Instead of taking their discussion to an open meeting with the Village Board, or continuing discussion among themselves in an open meeting, Planning Board Chairman Barney Molloy announced an executive session with Special Counsel Anna Georgiou, away from public scrutiny.
Where four clearly confused, frustrated but diligent volunteers went into that closed meeting looking to reclaim their authority, three came out quietly agreeing to not go to the Village Board, instead ceding authority over the size and scale of these buildings, which they deemed too large for our village.
“Open government” seemed very important to Barney Molloy and his candidates Bowman and Fadde during our last village election. They demanded immediate posting of meeting minutes and videotaping of all meetings. They accused then Trustee Matt Francisco of “unprecedented” and “illegal” use of executive session.

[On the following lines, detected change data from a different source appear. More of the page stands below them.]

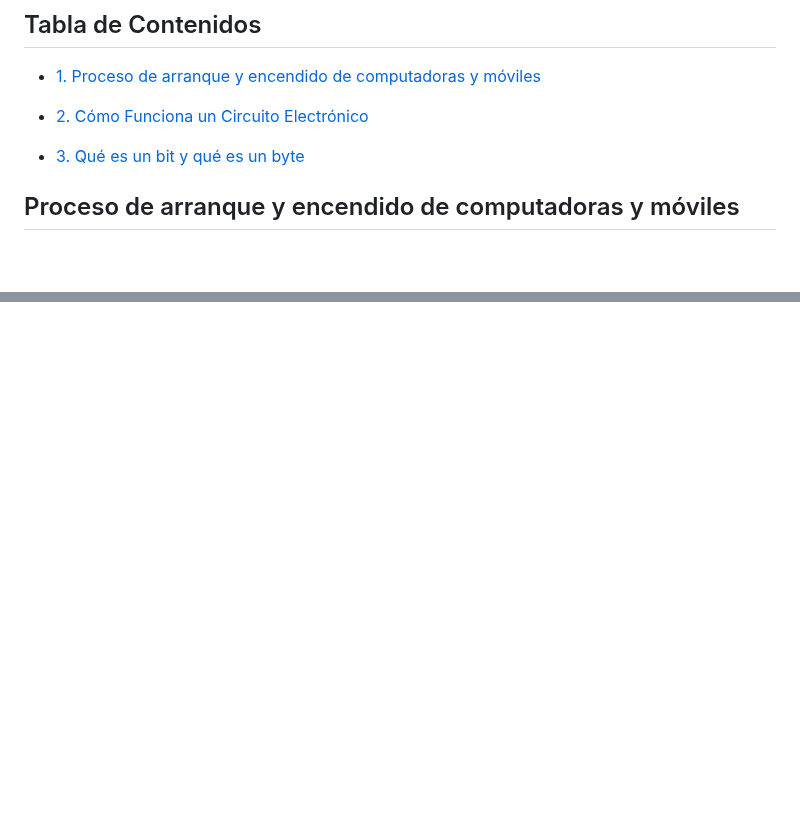
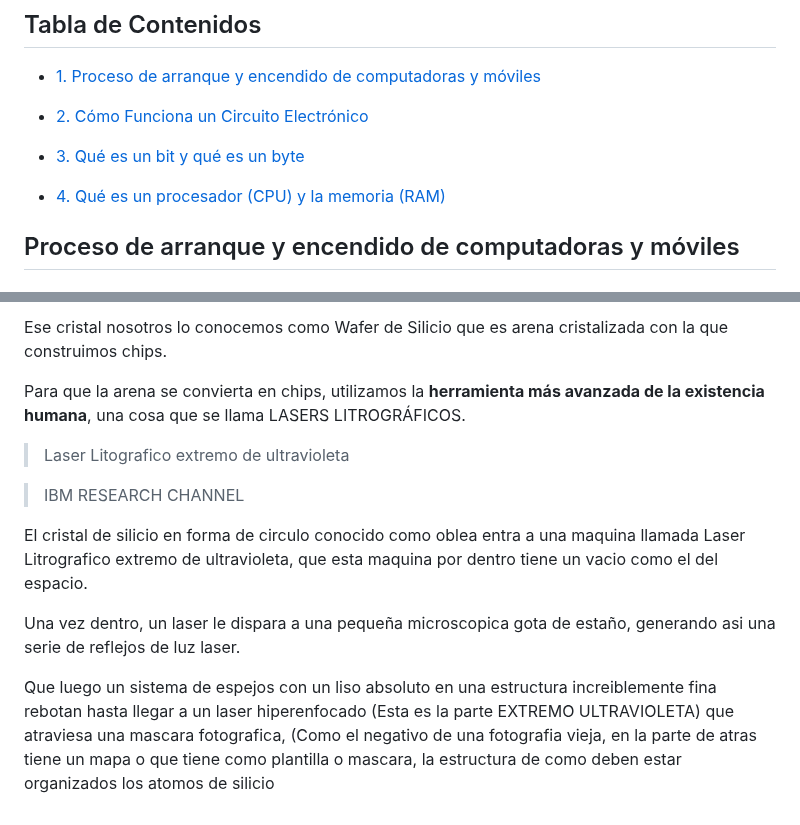
Before and after one commit to santiagoencodigo/Desarrollo-Web-Profesional, a Markdown page: Docs/3-Fundamentos-Ingenieria-Software.md, 2 parts joined by grey strips. Rendered like a GitHub page; blank space fills up the shorter version.

Commit message:
Inicio Maquetación Sección Qué es un CPU y qué es una RAM - Fundamentos ING. SOFT

```diff
--- a/Docs/3-Fundamentos-Ingenieria-Software.md
+++ b/Docs/3-Fundamentos-Ingenieria-Software.md
@@ -11,6 +11,8 @@ Cómo funciona Internet, las computadoras, los chips, la inteligencia artificial
 - [2. Cómo Funciona un Circuito Electrónico](#cómo-funciona-un-circuito-electrónico)
 
 - [3. Qué es un bit y qué es un byte](#qué-es-un-bit-y-qué-es-un-byte)
+
+- [4. Qué es un procesador (CPU) y la memoria  (RAM)](#qué-es-un-procesador-cpu-y-la-memoria-ram)
 
 
 <!-- Computación Básica -->
@@ -404,0 +480,13 @@ Cuando programas en un lenguaje de programación todas estas instrucciones se tr
+Ese cristal nosotros lo conocemos como Wafer de Silicio que es arena cristalizada con la que construimos chips.
+
+Para que la arena se convierta en chips, utilizamos la **herramienta más avanzada de la existencia humana**, una cosa que se llama LASERS LITROGRÁFICOS.
+
+>Laser Litografico extremo de ultravioleta
+
+>IBM RESEARCH CHANNEL
+
+El cristal de silicio en forma de circulo conocido como oblea entra a una maquina llamada Laser Litrografico extremo de ultravioleta, que esta maquina por dentro tiene un vacio como el del espacio.
+
+Una vez dentro, un laser le dispara a una pequeña microscopica gota de estaño, generando asi una serie de reflejos de luz laser.
+
+Que luego un sistema de espejos con un liso absoluto en una estructura increiblemente fina rebotan hasta llegar a un laser hiperenfocado (Esta es la parte EXTREMO ULTRAVIOLETA) que atraviesa una mascara fotografica, (Como el negativo de una fotografia vieja, en la parte de atras tiene un mapa o que tiene como plantilla o mascara, la estructura de como deben estar organizados los atomos de silicio
```
Also changed, not shown: other parts of Docs/3-Fundamentos-Ingenieria-Software.md (+73 -0 lines).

(It should be noted that in their first six months as trustees, Bowman and Fadde have invoked executive sessions four and six times respectively, more than Francisco requested in two years, and still there are no videotaped Village Board workshops, and no videotaped meetings of our standing boards and committees. Five weeks have passed since the Planning Board’s Sept. 17 meeting and still there are no minutes posted.)
Francisco’s board invoked executive session for interviewing village job applicants in service of the interviewee’s privacy. For some reason, it was important to Bowman, Fadde and Molloy that the public have access to such interviews. Is it not equally important for the public to have access to a meeting where they might understand how our Planning Board came to cede its authority over the size of the largest development in Cold Spring’s history?

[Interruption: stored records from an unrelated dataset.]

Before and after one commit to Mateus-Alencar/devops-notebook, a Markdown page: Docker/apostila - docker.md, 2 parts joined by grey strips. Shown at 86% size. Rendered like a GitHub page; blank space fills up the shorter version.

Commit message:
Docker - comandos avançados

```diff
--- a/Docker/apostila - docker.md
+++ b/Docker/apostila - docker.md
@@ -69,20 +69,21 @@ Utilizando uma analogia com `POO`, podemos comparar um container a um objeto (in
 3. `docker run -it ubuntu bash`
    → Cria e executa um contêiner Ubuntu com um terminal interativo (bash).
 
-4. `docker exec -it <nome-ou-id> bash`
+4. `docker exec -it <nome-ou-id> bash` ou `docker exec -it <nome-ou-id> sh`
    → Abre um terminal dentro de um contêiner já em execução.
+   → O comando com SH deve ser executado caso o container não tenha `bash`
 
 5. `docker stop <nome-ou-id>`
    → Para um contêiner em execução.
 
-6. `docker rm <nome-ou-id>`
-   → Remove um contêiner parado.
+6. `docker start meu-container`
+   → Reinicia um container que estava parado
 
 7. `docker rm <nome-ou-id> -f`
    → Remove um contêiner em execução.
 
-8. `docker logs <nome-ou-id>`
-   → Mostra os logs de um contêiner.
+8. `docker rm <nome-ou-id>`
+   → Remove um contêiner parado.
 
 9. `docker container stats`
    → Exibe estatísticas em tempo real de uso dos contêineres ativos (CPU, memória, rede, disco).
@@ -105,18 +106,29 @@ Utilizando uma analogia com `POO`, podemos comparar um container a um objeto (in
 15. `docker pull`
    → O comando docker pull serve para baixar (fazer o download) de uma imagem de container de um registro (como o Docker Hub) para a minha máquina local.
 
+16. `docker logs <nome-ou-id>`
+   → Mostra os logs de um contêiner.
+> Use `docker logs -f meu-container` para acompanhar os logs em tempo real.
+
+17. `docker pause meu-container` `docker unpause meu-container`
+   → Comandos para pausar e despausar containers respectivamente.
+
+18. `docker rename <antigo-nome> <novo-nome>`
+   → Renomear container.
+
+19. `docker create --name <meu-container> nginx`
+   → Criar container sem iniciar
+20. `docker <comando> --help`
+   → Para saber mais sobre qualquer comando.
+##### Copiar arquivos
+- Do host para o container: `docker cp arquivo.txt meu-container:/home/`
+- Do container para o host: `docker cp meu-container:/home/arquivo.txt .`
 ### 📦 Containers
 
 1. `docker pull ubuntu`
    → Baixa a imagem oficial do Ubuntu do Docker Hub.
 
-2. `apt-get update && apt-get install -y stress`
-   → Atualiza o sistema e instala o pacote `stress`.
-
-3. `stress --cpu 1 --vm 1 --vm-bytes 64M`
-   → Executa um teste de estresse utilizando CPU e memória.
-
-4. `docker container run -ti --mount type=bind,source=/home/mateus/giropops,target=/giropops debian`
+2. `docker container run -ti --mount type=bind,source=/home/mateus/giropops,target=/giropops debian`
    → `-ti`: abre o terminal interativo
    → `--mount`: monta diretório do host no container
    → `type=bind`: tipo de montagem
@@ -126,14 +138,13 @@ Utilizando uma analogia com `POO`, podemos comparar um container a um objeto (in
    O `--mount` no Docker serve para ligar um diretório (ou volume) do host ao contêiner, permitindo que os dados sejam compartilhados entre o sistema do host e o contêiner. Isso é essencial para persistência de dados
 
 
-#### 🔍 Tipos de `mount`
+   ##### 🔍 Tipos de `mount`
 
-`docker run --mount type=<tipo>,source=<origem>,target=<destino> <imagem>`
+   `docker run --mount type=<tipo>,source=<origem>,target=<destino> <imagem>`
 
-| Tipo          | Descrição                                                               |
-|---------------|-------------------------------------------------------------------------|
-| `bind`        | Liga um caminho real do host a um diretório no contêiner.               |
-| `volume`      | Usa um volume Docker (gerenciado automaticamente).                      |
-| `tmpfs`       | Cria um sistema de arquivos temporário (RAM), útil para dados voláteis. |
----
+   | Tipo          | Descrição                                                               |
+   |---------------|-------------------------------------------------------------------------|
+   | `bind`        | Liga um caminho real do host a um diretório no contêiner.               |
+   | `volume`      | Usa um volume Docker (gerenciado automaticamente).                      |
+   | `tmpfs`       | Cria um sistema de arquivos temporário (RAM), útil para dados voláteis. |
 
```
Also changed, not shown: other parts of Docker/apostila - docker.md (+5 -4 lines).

One board member said at that Sept. 17 meeting, before going into the closed session: “I have grave doubts that the community understands the mass of this project … and I think will be surprised at the result.” “Open government” should be an active principle rather than a banner to be waved at opponents during an election. We need to put it into practice at once, if we don’t want to be unhappily surprised down the road.